*What is needed*.
For the data that follows, give the number of lines in which "className" appears. Add nothing to it.

*Records supplied*.
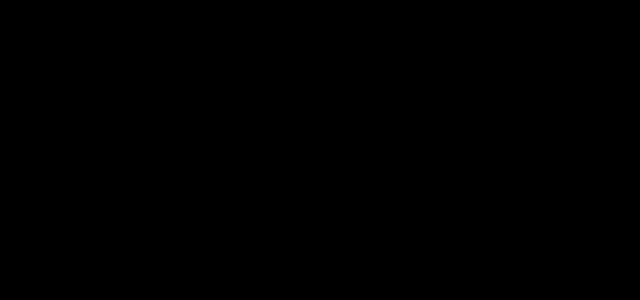
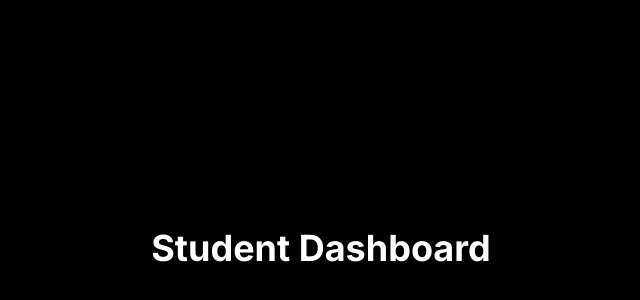
Before and after one commit to Shordore/AlbertAI, a Next.js app in the folder AlbertAI-Frontend/: page /student-dashboard in a window 1280 px wide. Before the commit this address had no page. Shown: the part 152-452 px from the top of the page, without its empty margins (319-959 px from the left). Built offline with nearby package versions, Linux system fonts and the light colour scheme.

Commit message:
made student dashboard placeholder

```diff
--- /dev/null
+++ b/AlbertAI-Frontend/app/student-dashboard/page.tsx
@@ -0,0 +1,9 @@
+"use client";
+
+export default function StudentDashboardPage() {
+  return (
+    <div className="min-h-screen flex items-center justify-center bg-black text-white">
+      <h1 className="text-4xl font-bold">Student Dashboard</h1>
+    </div>
+  );
+}
```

*Exercise solution*.
2